Friday, 1 April 2016

The Launch

It is said that the road from submission through to publication is a long and arduous one, littered with obstacles. Just how tough it is only came home to me when I decided to take that route.

Imagine you have an interest in racing cars. It’s more than a passing interest, more like an obsession. You eat, sleep and breathe racing cars.

Having watched car racing for years, you dream of designing a racing car, one that will set the track alight, such is its incredible performance.

So, one evening, you start to design a car. Your idea starts to take form and you are pleased that those dreams are now starting to take shape. Satisfied with the theory of your design, you start to build. You take your time, do your research and slowly, very slowly, your dream starts to become a reality.

Soon, a car starts to take shape. You know every nut and bolt, every circuit, every moulding and every working part. You piece it together, modify it, change it and improve it. One day, you start it up. The engine roars into life and takes on a personality of its own. Your chest bursts with pride; your dream is now a reality.

But, you are not finished. What is the point in building a car for it to sit in a garage? It has to be seen, to be driven … and it has to win.

You allow a few, carefully selected, fellow racing-car enthusiasts to have a look over it. They love it. One or two are allowed the extreme privilege of test-driving it. Their praise knows no bounds – this is a brilliant car, it cannot fail, you simply must show it to one of the major racing-car teams.

Fired with enthusiasm, you send your designs, pictures and test data to a few race teams. The response is cool, surprisingly so, given how highly your friends spoke of the car.

You persist. Then, one team writes back to you with an offer to take a look at the car. They want to see it perform on the track.

The day arrives when you deliver your car for assessment. This is your baby, a creature that you conceived and you created. A car that all your friends have raved about. The race team cannot fail to like it.

A week later, a report arrives in your post box. It’s from the manager at the race team. Hands shaking, you open it.

The manager explains that he has looked at your car in some detail, test-driven it and compared it against other similar cars they have recently had on test.

Your car performed quite well. The mechanics liked some of your ideas, but not others. The test drivers also had a few helpful suggestions.

The letter closes with what appears to be fairly encouraging news. You are invited to a meeting to discuss your car.

At the meeting you get to meet the head mechanic and driver. Both like your car and would
like to work with you to bring it up to a standard where it could compete on the track. They explain their opinions in some detail, taking your car apart, piece by piece, giving their expert and experienced opinions on how it could be turned into a winner. Your first reactions are defensive, confused. If it’s such a good car, if they’re interested in taking you on, why does it need so much work doing on it? Will it still be my car, the one I sweated blood to even give them a chance to look at? Why does it need so much work when my friends said it was already race competitive?

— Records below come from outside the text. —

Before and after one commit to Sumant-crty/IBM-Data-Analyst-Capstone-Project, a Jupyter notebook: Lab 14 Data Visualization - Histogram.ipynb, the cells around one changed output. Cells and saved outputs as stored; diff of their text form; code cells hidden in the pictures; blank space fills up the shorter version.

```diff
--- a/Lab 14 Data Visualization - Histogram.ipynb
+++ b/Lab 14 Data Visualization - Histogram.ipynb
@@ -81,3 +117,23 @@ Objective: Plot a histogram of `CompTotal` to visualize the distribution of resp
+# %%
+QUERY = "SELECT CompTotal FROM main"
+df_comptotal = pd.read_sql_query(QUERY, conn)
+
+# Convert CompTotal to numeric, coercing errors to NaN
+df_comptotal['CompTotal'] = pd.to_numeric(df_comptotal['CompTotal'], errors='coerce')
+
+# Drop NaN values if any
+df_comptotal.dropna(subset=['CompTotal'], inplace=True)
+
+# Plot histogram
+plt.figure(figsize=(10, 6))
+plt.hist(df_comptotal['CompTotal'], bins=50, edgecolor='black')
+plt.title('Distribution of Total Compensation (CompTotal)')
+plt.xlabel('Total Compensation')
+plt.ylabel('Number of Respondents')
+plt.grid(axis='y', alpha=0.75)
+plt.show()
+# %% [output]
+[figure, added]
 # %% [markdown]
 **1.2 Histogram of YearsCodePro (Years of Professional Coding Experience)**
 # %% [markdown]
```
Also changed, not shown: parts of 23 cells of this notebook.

Gradually, you come down to their way of thinking. After all, they are the experts and, they ought to know what they are talking about. Secretly, you are thinking to yourself that maybe, just maybe, you might be able to persuade them around to your way of thinking.

And so, you join the team, and you start work with them. Changes are suggested, some of which, you accept, are ideas you hadn’t thought of. Good ideas that you reluctantly accept will improve the car. Other recommendations you resist and sometimes things become heated, there are arguments, but gradually you being to respect these experts and to accept that they do know what they are talking about. In turn, they also cut you some slack, after all, they have been through this before with other car designers.

Finally, the day dawns when the mechanics declare that the car is ready. The drivers test it and they confirm they are also pleased with the result.

You look the car over. You recognise it as yours. It bears a lot of resemblance to your original design but it has improved, and remarkably so. But it is still your car. And you realise that you have just been though a process that all designers must go though, where your brain child meets the ‘professionals’.

And now, you are not on your own. A whole team of people are working on your car. They now share your dream. They design a paint-job for it, produce decals and a colour scheme. They finance its production and sell it to potential sponsors. They invest in it, just as you have.

And then the great day comes. The first day on the track. The day when you are not the only one excited to see ‘your baby’ out in public.

The day of the race.

The day of the book launch.

No comments: